What you will do: The expected output is every line of the data exactly as shown, minus the images.

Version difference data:
──────────
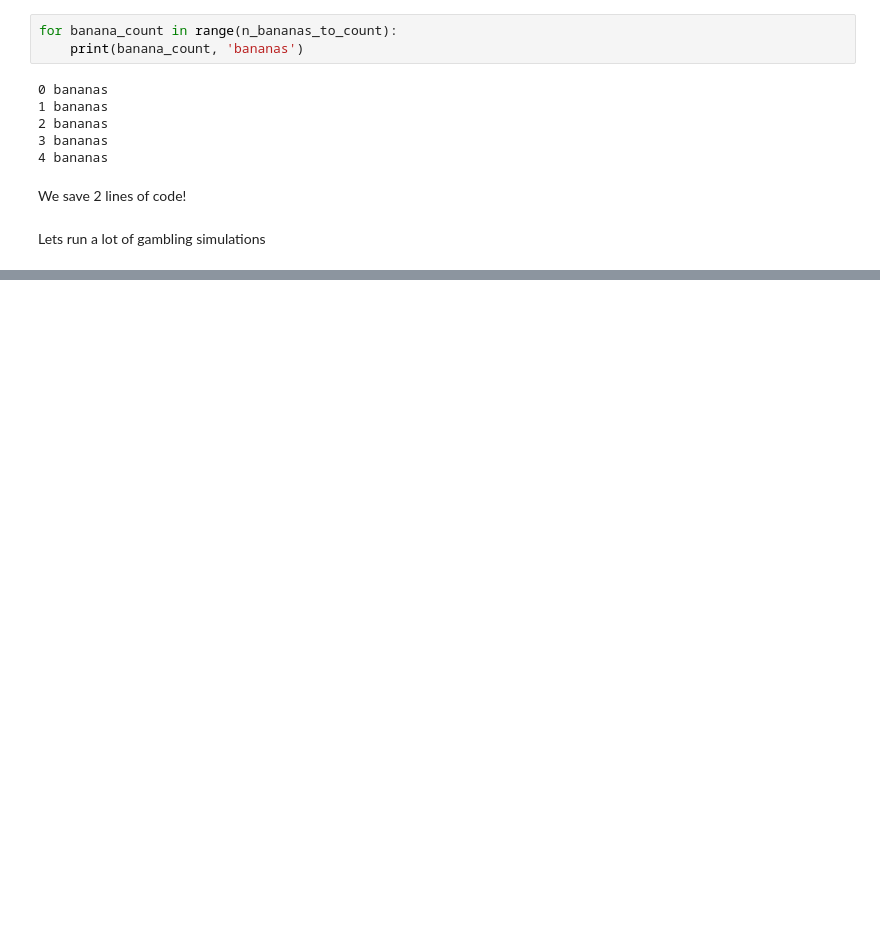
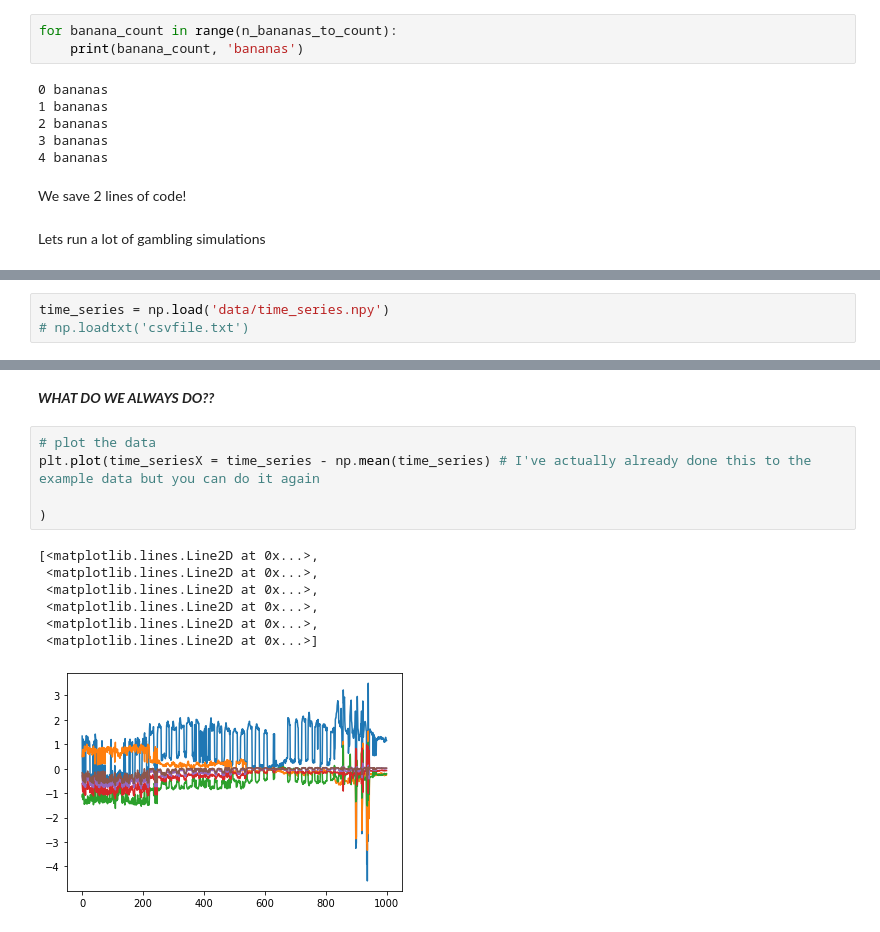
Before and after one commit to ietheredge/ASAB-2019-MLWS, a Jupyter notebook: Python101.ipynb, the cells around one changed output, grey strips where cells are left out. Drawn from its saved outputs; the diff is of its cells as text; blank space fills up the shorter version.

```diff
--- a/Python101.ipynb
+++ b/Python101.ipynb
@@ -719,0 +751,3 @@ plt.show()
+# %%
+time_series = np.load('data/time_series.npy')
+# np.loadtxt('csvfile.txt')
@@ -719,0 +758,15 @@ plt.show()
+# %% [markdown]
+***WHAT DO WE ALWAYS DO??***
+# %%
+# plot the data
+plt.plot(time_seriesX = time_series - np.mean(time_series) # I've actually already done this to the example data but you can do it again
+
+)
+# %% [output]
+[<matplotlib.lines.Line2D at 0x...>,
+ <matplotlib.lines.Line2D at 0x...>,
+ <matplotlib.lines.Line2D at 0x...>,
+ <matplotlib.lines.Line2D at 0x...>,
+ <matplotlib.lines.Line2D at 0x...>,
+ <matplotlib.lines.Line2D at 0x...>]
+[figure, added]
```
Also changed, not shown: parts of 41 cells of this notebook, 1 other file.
──────────
Result for this exercise:
Before and after one commit to ietheredge/ASAB-2019-MLWS, a Jupyter notebook: Python101.ipynb, the cells around one changed output, grey strips where cells are left out. Drawn from its saved outputs; the diff is of its cells as text; blank space fills up the shorter version.

```diff
--- a/Python101.ipynb
+++ b/Python101.ipynb
@@ -719,0 +751,3 @@ plt.show()
+# %%
+time_series = np.load('data/time_series.npy')
+# np.loadtxt('csvfile.txt')
@@ -719,0 +758,15 @@ plt.show()
+# %% [markdown]
+***WHAT DO WE ALWAYS DO??***
+# %%
+# plot the data
+plt.plot(time_seriesX = time_series - np.mean(time_series) # I've actually already done this to the example data but you can do it again
+
+)
+# %% [output]
+[<matplotlib.lines.Line2D at 0x...>,
+ <matplotlib.lines.Line2D at 0x...>,
+ <matplotlib.lines.Line2D at 0x...>,
+ <matplotlib.lines.Line2D at 0x...>,
+ <matplotlib.lines.Line2D at 0x...>,
+ <matplotlib.lines.Line2D at 0x...>]
+[figure, added]
```
Also changed, not shown: parts of 41 cells of this notebook, 1 other file.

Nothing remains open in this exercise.